In a recent email sent to staff, Johns Hopkins University and Johns Hopkins Medicine stated their support of a Maryland bill that would expand the types of "medically necessary gender-affirming treatments" covered by the state’s Medicaid program, including puberty blockers for children.
"Last year, Johns Hopkins Medicine provided written and oral testimony in support of a similar bill introduced last year but did not pass in the Maryland House," the email states. "JHM will be submitting written testimony in support of the proposed legislation."

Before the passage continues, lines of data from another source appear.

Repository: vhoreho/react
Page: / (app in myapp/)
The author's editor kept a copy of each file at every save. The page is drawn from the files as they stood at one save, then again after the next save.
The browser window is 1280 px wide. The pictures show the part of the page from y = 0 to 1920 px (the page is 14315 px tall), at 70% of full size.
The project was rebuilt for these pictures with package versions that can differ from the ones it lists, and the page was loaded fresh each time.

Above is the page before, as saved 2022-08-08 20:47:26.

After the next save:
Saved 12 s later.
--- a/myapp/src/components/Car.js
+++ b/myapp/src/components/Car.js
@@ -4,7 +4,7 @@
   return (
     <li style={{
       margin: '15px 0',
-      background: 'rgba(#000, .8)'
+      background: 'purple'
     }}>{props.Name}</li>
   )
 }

"Helen Hedian, Director of Clinical Education for the Johns Hopkins Center for Transgender and Gender Expansive Health will be providing oral testimony at the upcoming committee hearings this month.

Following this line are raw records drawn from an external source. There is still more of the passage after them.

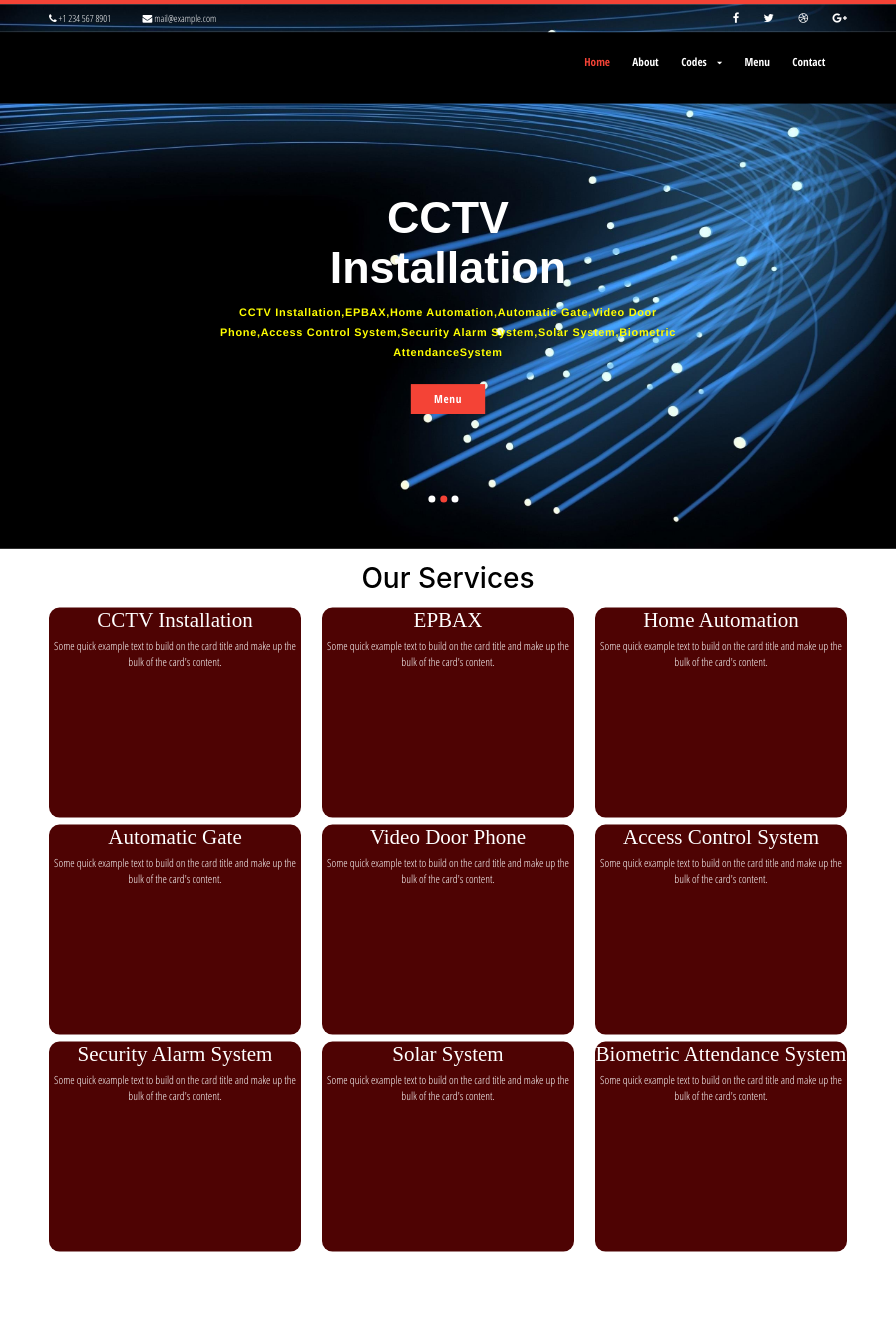
Repository: Nuhman123/Cisco
Page: index.html
An editor plug-in stored every save of this project. The page is shown before and after a run of saves, followed by the edit.
The browser window is 1280 px wide. The pictures show the part of the page from y = 0 to 1920 px (the page is 3225 px tall), at 70% of full size.

Above is the page before, as saved 2021-04-08 19:27:32.

After the next 4 saves:
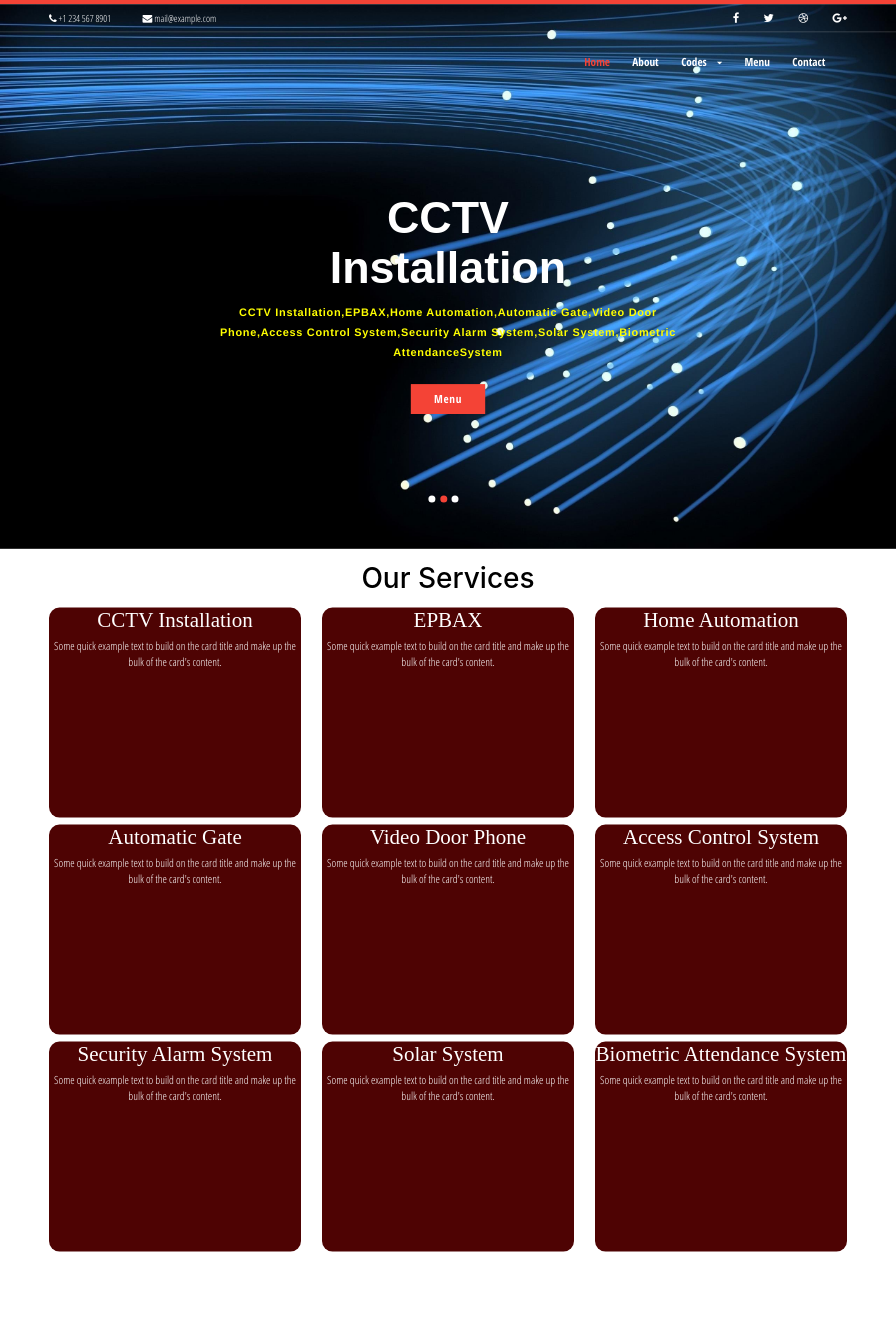
The 4 saves are shown as one change because they came seconds apart.
The last was saved 37 s later.
--- a/index.html
+++ b/index.html
@@ -86,7 +86,7 @@
 				<div class="clearfix"> </div>
 			</div>
 		</div>
-		<div class="header" style="background: black;">
+		<div class="header">
 			<div class="container">
 				<div class="logo">
 				</div>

"Paula M. Neira, Program Director of LGBTQ+ Equity and Education in the Office of Diversity, Inclusion and Health Equity, will also be testifying in support of the proposed revisions to the Maryland Medicaid program," the email concluded.
The email was in support of Maryland House Bill 283 and its sister bill in the Senate, SB 460.
HB 283 was introduced on January 29, 2023, entitled "Trans Health Equity Act."
The bill states that on January 1, 2024, if passed, the Maryland Medical Assistance Program will be required to cover "gender-affirming" treatments.
These treatments include puberty blockers for children, hormone therapy, hair alteration, voice alterations and therapy, mastectomies and breast augmentations, laser scar treatments, genital surgeries, and fertility preservation services, among others.
The legislation states that "'gender-affirming treatment' may include treatment described in the current clinical Standards of Care for gender-affirming treatment published by the World Professional Association for Transgender Health."
For those receiving treatment under Medicaid, "medically necessary gender-affirming treatment" will be provided in a "nondiscriminatory manner."
"In addition, the law provides a mechanism t ensure that coverage may not be excluded because a treatment was labeled as cosmetic, or that an adverse health benefit determination cannot be made, unless a health care provider with gender-affirming care experience has reviewed and confirmed the determination," the Johns Hopkins email states.